**Collected data entries:**
# # # # # # #

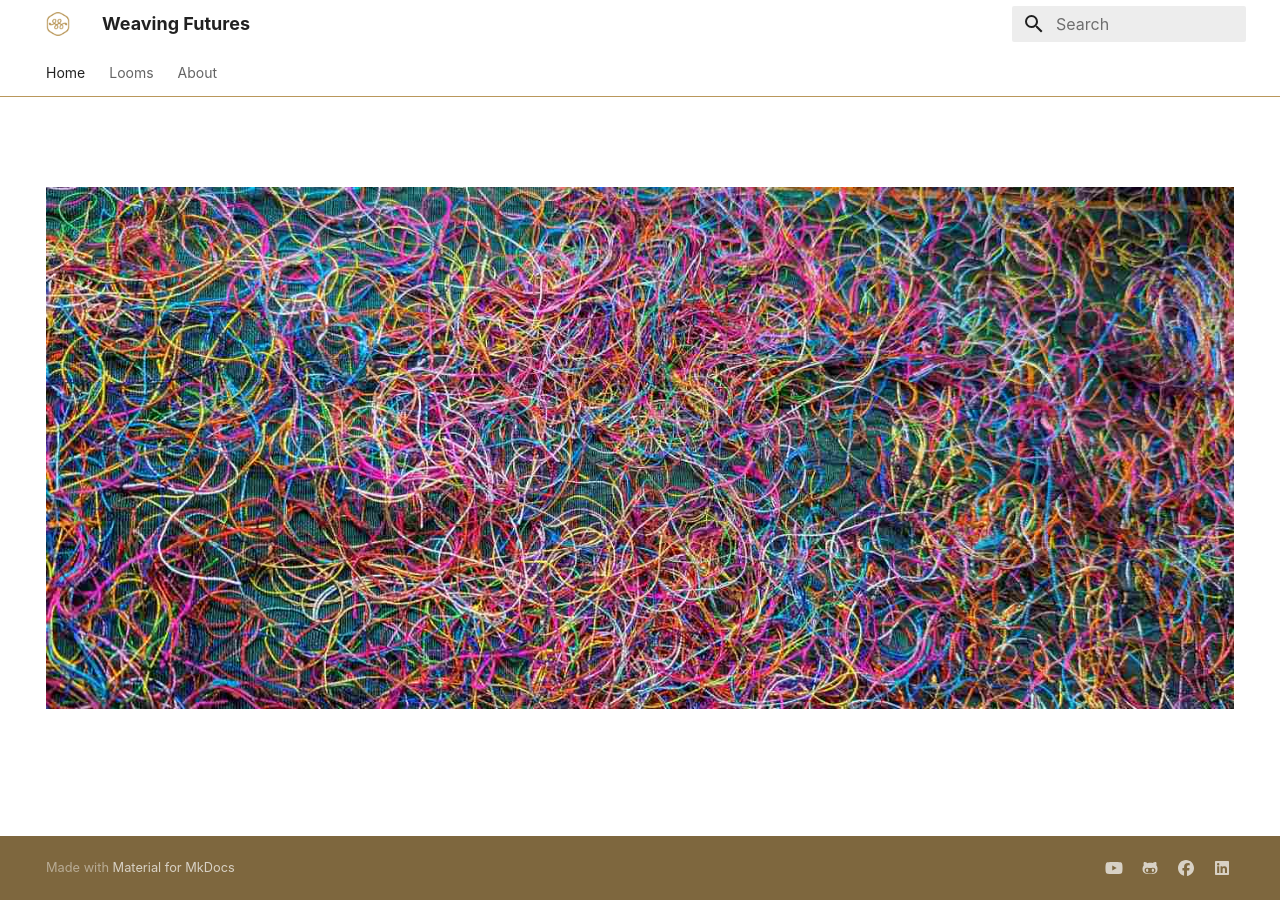
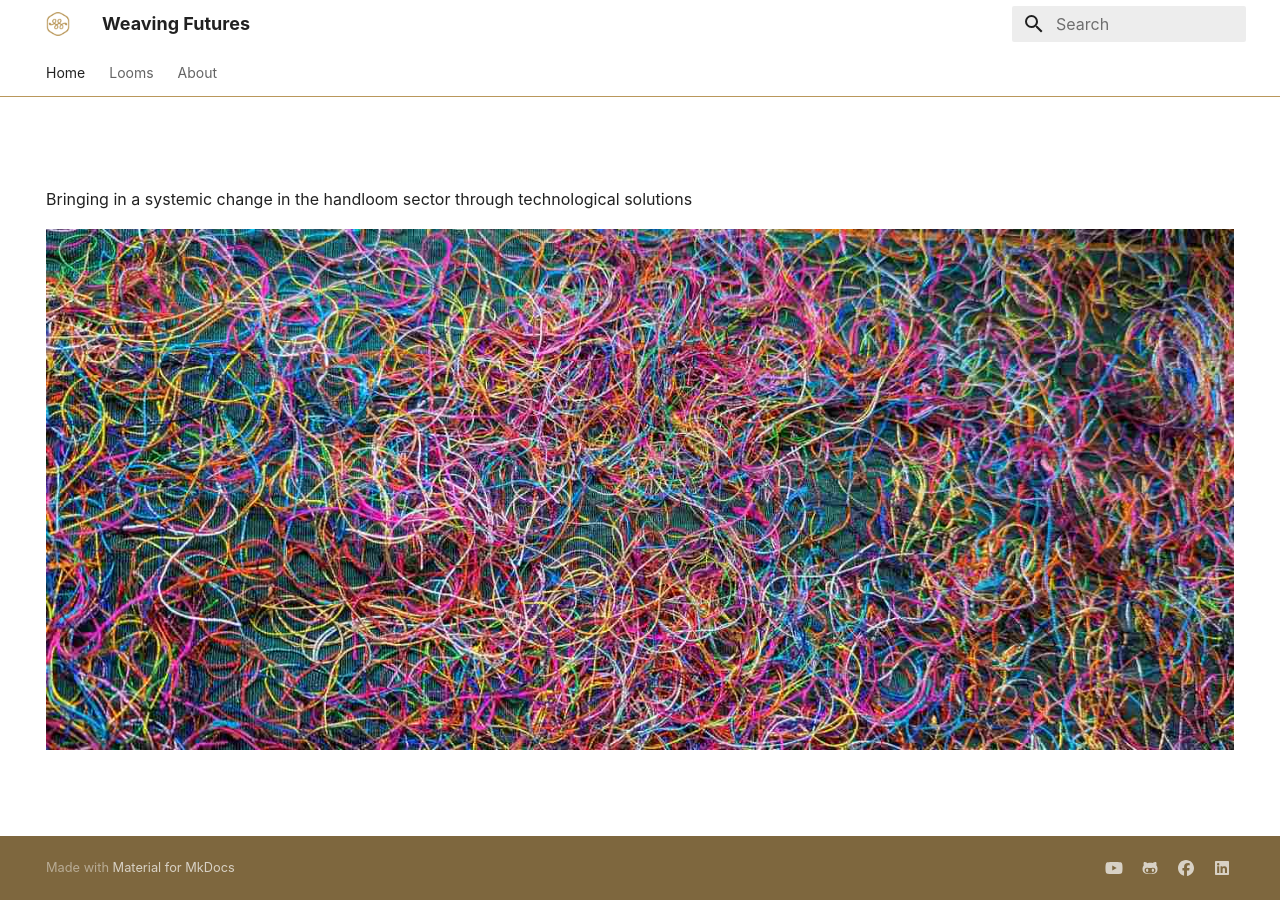
Before and after one commit to weavingfutures/weavingfutures.github.io, an MkDocs documentation site: the page built from docs/index.md, in a window 1280 px wide. Built offline with MkDocs 1.6.1 and Material for MkDocs 9.7.7, drawn with Linux system fonts in a browser that asks for light colours; some web fonts are replaced.

Commit message:
Update index.md

```diff
--- a/docs/index.md
+++ b/docs/index.md
@@ -4,4 +4,5 @@ hide:
   - toc
 ---
 #
+Bringing in a systemic change in the handloom sector through technological solutions
 <p align="center"><img alt="group" src="../../images/front_textile.jpg" /></p>
```
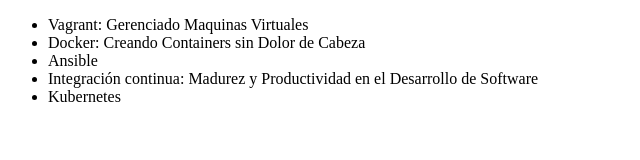
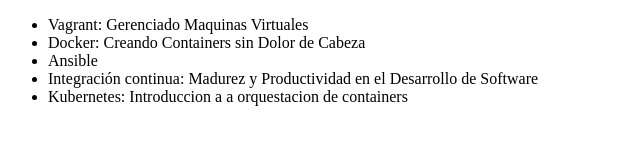
Before and after one commit to DAVIDCAVALIERE/alura-git, a plain HTML site: page index.html in a window 1280 px wide. Shown: the whole page, without its empty margins (0-640 px from the left). Drawn offline with Linux system fonts and the light colour scheme.

Commit message:
cambio de nombre en kubernetes

```diff
--- a/index.html
+++ b/index.html
@@ -10,7 +10,7 @@
          <li> Docker: Creando Containers sin Dolor de Cabeza </li>
          <li> Ansible </li>
          <li> Integración continua: Madurez y Productividad en el Desarrollo de Software</li>
-         <li> Kubernetes </li>
+         <li> Kubernetes: Introduccion a a orquestacion de containers </li>
      </ul>
 </body>
 </html>
```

# # # # # # #

**THE PROBLEM:** All of the entries above should be copied exactly, except for the pictures.

**SOLUTION FOR THIS TASK:**
Before and after one commit to weavingfutures/weavingfutures.github.io, an MkDocs documentation site: the page built from docs/index.md, in a window 1280 px wide. Built offline with MkDocs 1.6.1 and Material for MkDocs 9.7.7, drawn with Linux system fonts in a browser that asks for light colours; some web fonts are replaced.

Commit message:
Update index.md

```diff
--- a/docs/index.md
+++ b/docs/index.md
@@ -4,4 +4,5 @@ hide:
   - toc
 ---
 #
+Bringing in a systemic change in the handloom sector through technological solutions
 <p align="center"><img alt="group" src="../../images/front_textile.jpg" /></p>
```
Before and after one commit to DAVIDCAVALIERE/alura-git, a plain HTML site: page index.html in a window 1280 px wide. Shown: the whole page, without its empty margins (0-640 px from the left). Drawn offline with Linux system fonts and the light colour scheme.

Commit message:
cambio de nombre en kubernetes

```diff
--- a/index.html
+++ b/index.html
@@ -10,7 +10,7 @@
          <li> Docker: Creando Containers sin Dolor de Cabeza </li>
          <li> Ansible </li>
          <li> Integración continua: Madurez y Productividad en el Desarrollo de Software</li>
-         <li> Kubernetes </li>
+         <li> Kubernetes: Introduccion a a orquestacion de containers </li>
      </ul>
 </body>
 </html>
```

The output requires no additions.